The IMF also says Greece’s longer-term debt targets can’t be met without further writedowns on some of that debt, which these columns have long endorsed as the only moral way out of the country’s bailout hell.
Yet in pushing the European Union and the European Central Bank to forgive some of what Greece’s government owes them, the IMF is making a very different kind of case. The IMF wants Athens to stiff Brussels and Frankfurt so that Athens can fully pay back . . . the IMF.
Those who regard Snowden as a heroic whistle-blower hope that the administration will now abandon its attempt to prosecute him, but that is neither likely nor desirable. We believe the administration is right to try to bring Snowden to justice, even as we acknowledge that the service he performed in exposing the breathtaking scope of U.S. electronic surveillance may entitle him to leniency.

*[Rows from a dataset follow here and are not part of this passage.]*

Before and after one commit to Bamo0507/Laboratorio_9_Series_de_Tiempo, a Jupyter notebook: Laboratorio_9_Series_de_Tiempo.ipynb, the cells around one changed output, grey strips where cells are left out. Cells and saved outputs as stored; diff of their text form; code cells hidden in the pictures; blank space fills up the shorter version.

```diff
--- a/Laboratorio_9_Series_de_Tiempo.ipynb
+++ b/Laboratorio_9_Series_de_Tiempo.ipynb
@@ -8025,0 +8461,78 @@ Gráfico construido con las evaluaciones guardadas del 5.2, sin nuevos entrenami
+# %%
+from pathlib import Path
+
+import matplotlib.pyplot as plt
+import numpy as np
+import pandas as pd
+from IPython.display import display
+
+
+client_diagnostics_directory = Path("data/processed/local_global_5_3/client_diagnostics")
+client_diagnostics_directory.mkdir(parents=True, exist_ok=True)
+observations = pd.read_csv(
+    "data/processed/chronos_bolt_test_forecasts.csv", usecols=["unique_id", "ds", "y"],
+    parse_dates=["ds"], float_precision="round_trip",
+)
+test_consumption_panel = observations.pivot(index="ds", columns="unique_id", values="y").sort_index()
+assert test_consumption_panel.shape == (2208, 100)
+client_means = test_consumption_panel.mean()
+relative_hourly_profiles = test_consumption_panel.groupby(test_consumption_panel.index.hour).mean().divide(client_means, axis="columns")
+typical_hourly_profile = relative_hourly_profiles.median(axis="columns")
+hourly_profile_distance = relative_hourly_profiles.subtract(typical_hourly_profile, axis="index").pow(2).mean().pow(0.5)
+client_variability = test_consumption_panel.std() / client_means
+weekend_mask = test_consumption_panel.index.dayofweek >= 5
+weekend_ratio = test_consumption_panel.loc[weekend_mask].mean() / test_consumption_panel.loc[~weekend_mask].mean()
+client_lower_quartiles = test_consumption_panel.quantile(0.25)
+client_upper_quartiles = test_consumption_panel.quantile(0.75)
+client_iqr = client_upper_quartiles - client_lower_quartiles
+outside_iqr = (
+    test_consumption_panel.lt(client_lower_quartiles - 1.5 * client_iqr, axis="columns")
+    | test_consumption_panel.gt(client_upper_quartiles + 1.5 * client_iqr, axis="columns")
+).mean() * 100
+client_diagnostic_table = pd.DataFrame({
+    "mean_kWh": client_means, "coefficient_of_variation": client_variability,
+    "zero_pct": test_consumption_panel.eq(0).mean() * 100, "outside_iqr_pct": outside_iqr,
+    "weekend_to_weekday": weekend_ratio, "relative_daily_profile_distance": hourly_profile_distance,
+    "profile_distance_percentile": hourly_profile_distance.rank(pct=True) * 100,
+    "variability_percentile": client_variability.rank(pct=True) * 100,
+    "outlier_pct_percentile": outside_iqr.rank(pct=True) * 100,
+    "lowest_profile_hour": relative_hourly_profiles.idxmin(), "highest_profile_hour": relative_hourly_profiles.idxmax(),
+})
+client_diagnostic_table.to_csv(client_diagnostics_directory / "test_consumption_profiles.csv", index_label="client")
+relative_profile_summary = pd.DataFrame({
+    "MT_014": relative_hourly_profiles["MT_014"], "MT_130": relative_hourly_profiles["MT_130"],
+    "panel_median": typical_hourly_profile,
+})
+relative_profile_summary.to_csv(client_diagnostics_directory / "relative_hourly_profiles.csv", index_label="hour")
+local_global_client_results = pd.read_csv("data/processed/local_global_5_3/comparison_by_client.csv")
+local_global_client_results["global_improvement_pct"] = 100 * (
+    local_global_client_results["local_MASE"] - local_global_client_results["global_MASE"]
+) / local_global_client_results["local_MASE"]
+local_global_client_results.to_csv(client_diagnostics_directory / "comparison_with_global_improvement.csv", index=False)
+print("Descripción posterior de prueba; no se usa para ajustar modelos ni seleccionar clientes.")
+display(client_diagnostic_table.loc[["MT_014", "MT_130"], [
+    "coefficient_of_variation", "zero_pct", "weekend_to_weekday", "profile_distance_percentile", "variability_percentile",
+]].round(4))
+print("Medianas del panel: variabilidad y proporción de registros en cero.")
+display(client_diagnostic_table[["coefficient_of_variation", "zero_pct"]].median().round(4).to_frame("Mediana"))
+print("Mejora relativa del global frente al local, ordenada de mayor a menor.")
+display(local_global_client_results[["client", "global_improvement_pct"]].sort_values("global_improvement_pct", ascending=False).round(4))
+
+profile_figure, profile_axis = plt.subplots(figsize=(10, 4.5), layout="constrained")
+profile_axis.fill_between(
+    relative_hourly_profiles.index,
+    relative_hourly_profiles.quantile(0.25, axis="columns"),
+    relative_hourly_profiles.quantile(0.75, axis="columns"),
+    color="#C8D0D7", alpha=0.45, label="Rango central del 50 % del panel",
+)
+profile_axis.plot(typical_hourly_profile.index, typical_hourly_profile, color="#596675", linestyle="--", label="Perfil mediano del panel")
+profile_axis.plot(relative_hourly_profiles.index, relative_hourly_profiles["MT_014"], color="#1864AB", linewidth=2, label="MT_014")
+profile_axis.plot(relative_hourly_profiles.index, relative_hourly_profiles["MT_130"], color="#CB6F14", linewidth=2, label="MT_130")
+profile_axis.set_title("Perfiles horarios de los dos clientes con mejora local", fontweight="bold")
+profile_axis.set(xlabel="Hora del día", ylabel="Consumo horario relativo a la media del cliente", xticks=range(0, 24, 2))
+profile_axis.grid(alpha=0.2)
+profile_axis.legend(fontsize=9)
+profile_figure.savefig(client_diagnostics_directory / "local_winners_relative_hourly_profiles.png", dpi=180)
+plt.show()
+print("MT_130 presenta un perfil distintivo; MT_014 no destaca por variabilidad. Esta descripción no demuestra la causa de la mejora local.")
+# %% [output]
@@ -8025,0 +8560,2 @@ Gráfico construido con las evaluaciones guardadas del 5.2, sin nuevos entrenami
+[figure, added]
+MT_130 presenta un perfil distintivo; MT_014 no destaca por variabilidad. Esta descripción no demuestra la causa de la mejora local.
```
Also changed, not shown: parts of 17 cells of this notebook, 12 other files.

As Edward Snowden inches towardasylum in Russia, one fact is becoming clear: He is a modern dayBenedict Arnold. Born and raised in America, both men held positions meant to bolster U.S. national security. However, disillusioned with the political system, they came to seeAmerica’s adversaries as their salvation. Seeking out positions of trust, they collected sensitive intelligence, which they then divulged. Bothfled to hostile nations as the U.S. government hunted them.
Although fairness and loyalty are both basic moral values, some people prioritize one over the other. Studies show that American liberals tend to focus more on fairness, while American conservatives tend to focus more on loyalty, which may help explain differing responses to Mr. Snowden. To some he was defending the rights of all Americans; to others he was a traitor to his country.
Whale of a story
The public’s ability to view these creatures in SeaWorld-type attractions has probably contributed to our collective awe and appreciation, but that doesn’t make it right. Marine parks are not aquariums that exist to rescue and study animals in humane environments and to educate the public. They are high-profit water circuses, Cirque du Soleils in which the highly trained performers are intelligent ocean predators that have been forced into unnatural lives.